Sproul gives a great overview of the history of philosophy from ancient Greece to the present. Whether we realize it or not, we are influenced by schools of thought from the past. Therefore, it can be very helpful to be able to recognize the source of ideas, both the good and the bad. In my opinion, Sproul can make any subject interesting, and this is no exception.  Keep an eye on the Ligonier $5 Friday specials to get these lectures on sale.

Monday, September 21, 2015

Servanthood as a Lifestyle

"Could it be that our passivity to the needs around us does not really grow out of a commitment to prioritize what God has commanded us to do, but is really a neglect of how he has commanded us to live? It is the difference between focusing on specific behaviors as opposed to a particular kind of lifestyle."
- Paul Tripp (source)
Without a doubt,these words were some of the most convicting and challenging I read all summer - even all year. I have mulled them over in my mind time and time again, and asked myself repeatedly what they mean.

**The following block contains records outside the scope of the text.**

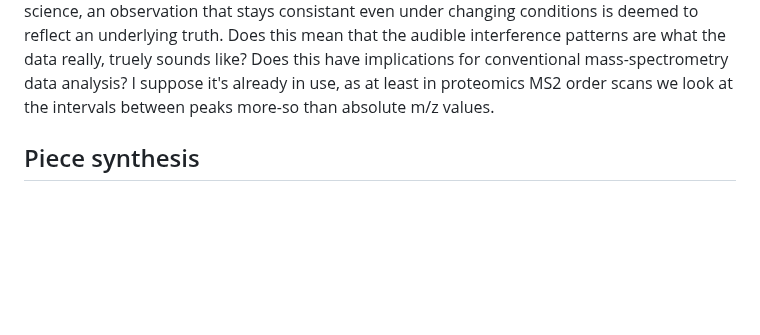
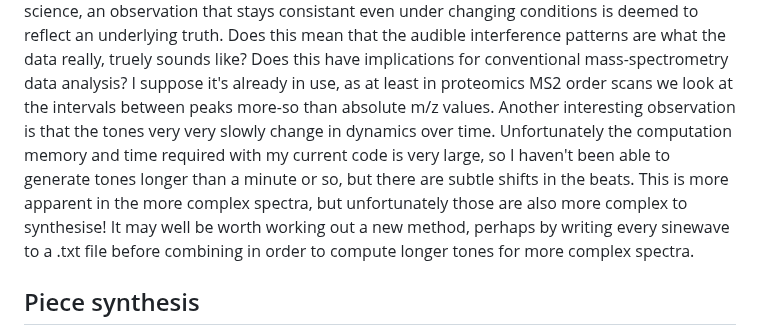
Before and after one commit to samsiljee/MS_sonification, a Markdown page: Essay.md, the part around the change. Drawn GitHub-style; blank space fills up the shorter version.

Commit message:
Added a little section on long tones

```diff
--- a/Essay.md
+++ b/Essay.md
@@ -40,6 +40,10 @@ In science, an observation that stays consistant even under changing conditions
 Does this mean that the audible interference patterns are what the data really, truely sounds like?
 Does this have implications for conventional mass-spectrometry data analysis?
 I suppose it's already in use, as at least in proteomics MS2 order scans we look at the intervals between peaks more-so than absolute m/z values.
+Another interesting observation is that the tones very very slowly change in dynamics over time.
+Unfortunately the computation memory and time required with my current code is very large, so I haven't been able to generate tones longer than a minute or so, but there are subtle shifts in the beats.
+This is more apparent in the more complex spectra, but unfortunately those are also more complex to synthesise!
+It may well be worth working out a new method, perhaps by writing every sinewave to a .txt file before combining in order to compute longer tones for more complex spectra.
 
 ## Piece synthesis
 The first test data, "1e6_phospho_converted.mzML" is from a test of sample extraction, phosphopeptide enrichment, and methods of running the mass spectrometer in July 2022.
```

Convicting because I know that I often neglect the people in my life who need me most, especially if they are outside of my home. I'm quick to do anything I can for my husband and my daughter, but I don't like the inconvenience of helping others. I rationalize my absence by citing time, distance, or financial constraints. In truth, I'm offering pitiful excuses and hoping they'll be accepted graciously. If Tripp is right, it's not my lack of prioritizing that's the issue. Instead, it's disobedience. Ouch.

Challenging because while disobedience may be the root, the time, distance, and financial constraints are very real. They don't disappear merely because I wish they didn't exist. I can't always drop my job or my family to attend a friend in need. I can't serve on church committees that meet every week when I live 45 minutes away. I can't disregard the electric bill because a family needs groceries.

The key, I think, is Tripp's last sentence. I tend to focus on the behaviors or the things I'm doing. But God isn't keeping score. There are no extra points for going, doing, or giving. Instead he calls me to be a good steward of my family, time, and money. Sometimes that means I stay put and keep my checkbook in my purse. There's no shame in that. However, there are times when sacrifice is required. Loving my neighbor demands that I be willing to offer my comfort for theirs. The lifestyle Tripp speaks of begins with a heart willing to serve, and we gain that by remembering Christ's sacrifice and his willingness to serve us.
Appreciating what God has done for us in Christ changes how we see our service. Martin Luther writes, "Thus from faith flow forth love and joy in the Lord, and from love a cheerful, willing, free spirit, disposed to serve our neighbor voluntarily, without taking any account of gratitude or ingratitude, praise or blame, gain or loss." (source)
For more on servanthood, I highly recommend Servanthood as Worship: The Privilege of Life in a Local Church by Nate Palmer.